- ABOUT THIS EXERCISE:
The records that follow should be copied out exactly, pictures excluded.

- THE INPUT:

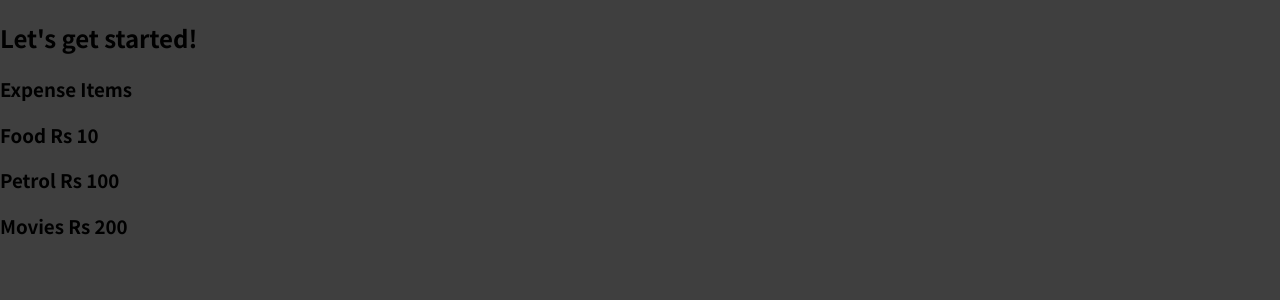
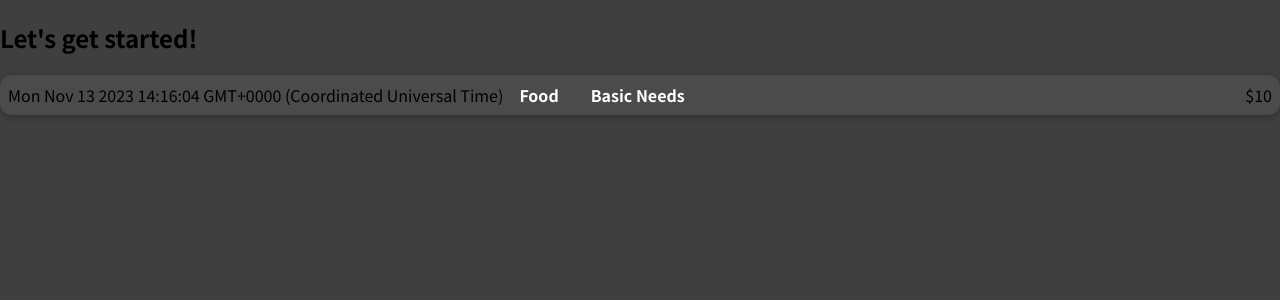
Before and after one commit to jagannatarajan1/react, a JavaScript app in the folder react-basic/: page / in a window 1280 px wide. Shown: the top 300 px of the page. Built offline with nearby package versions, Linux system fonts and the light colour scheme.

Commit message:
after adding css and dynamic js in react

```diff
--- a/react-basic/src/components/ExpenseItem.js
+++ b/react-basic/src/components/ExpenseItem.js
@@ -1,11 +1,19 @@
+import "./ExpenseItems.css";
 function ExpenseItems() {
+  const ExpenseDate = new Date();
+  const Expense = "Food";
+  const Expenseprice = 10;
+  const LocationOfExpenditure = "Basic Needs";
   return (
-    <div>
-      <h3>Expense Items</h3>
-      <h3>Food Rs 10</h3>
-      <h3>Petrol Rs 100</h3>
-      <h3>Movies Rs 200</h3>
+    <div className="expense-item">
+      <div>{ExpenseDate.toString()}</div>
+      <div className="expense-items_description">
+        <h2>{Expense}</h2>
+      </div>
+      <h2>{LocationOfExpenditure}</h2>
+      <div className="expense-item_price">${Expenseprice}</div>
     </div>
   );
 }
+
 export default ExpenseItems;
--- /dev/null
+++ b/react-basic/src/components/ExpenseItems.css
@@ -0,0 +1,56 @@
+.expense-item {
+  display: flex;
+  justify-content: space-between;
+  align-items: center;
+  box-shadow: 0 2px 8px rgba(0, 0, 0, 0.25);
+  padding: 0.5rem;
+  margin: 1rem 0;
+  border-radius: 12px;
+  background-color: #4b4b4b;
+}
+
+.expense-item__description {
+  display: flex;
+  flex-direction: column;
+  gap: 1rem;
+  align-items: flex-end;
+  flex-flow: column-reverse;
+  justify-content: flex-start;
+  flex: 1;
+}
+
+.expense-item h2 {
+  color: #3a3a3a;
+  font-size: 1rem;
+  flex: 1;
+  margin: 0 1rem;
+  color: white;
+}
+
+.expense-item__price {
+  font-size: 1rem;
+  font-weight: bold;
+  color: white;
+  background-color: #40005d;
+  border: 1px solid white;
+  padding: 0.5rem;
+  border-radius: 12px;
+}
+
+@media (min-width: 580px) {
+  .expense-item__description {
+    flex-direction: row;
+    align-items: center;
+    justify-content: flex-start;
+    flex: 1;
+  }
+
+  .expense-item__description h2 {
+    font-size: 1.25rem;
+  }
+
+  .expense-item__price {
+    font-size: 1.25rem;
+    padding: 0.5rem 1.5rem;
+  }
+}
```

- ANSWER BELOW:
Before and after one commit to jagannatarajan1/react, a JavaScript app in the folder react-basic/: page / in a window 1280 px wide. Shown: the top 300 px of the page. Built offline with nearby package versions, Linux system fonts and the light colour scheme.

Commit message:
after adding css and dynamic js in react

```diff
--- a/react-basic/src/components/ExpenseItem.js
+++ b/react-basic/src/components/ExpenseItem.js
@@ -1,11 +1,19 @@
+import "./ExpenseItems.css";
 function ExpenseItems() {
+  const ExpenseDate = new Date();
+  const Expense = "Food";
+  const Expenseprice = 10;
+  const LocationOfExpenditure = "Basic Needs";
   return (
-    <div>
-      <h3>Expense Items</h3>
-      <h3>Food Rs 10</h3>
-      <h3>Petrol Rs 100</h3>
-      <h3>Movies Rs 200</h3>
+    <div className="expense-item">
+      <div>{ExpenseDate.toString()}</div>
+      <div className="expense-items_description">
+        <h2>{Expense}</h2>
+      </div>
+      <h2>{LocationOfExpenditure}</h2>
+      <div className="expense-item_price">${Expenseprice}</div>
     </div>
   );
 }
+
 export default ExpenseItems;
--- /dev/null
+++ b/react-basic/src/components/ExpenseItems.css
@@ -0,0 +1,56 @@
+.expense-item {
+  display: flex;
+  justify-content: space-between;
+  align-items: center;
+  box-shadow: 0 2px 8px rgba(0, 0, 0, 0.25);
+  padding: 0.5rem;
+  margin: 1rem 0;
+  border-radius: 12px;
+  background-color: #4b4b4b;
+}
+
+.expense-item__description {
+  display: flex;
+  flex-direction: column;
+  gap: 1rem;
+  align-items: flex-end;
+  flex-flow: column-reverse;
+  justify-content: flex-start;
+  flex: 1;
+}
+
+.expense-item h2 {
+  color: #3a3a3a;
+  font-size: 1rem;
+  flex: 1;
+  margin: 0 1rem;
+  color: white;
+}
+
+.expense-item__price {
+  font-size: 1rem;
+  font-weight: bold;
+  color: white;
+  background-color: #40005d;
+  border: 1px solid white;
+  padding: 0.5rem;
+  border-radius: 12px;
+}
+
+@media (min-width: 580px) {
+  .expense-item__description {
+    flex-direction: row;
+    align-items: center;
+    justify-content: flex-start;
+    flex: 1;
+  }
+
+  .expense-item__description h2 {
+    font-size: 1.25rem;
+  }
+
+  .expense-item__price {
+    font-size: 1.25rem;
+    padding: 0.5rem 1.5rem;
+  }
+}
```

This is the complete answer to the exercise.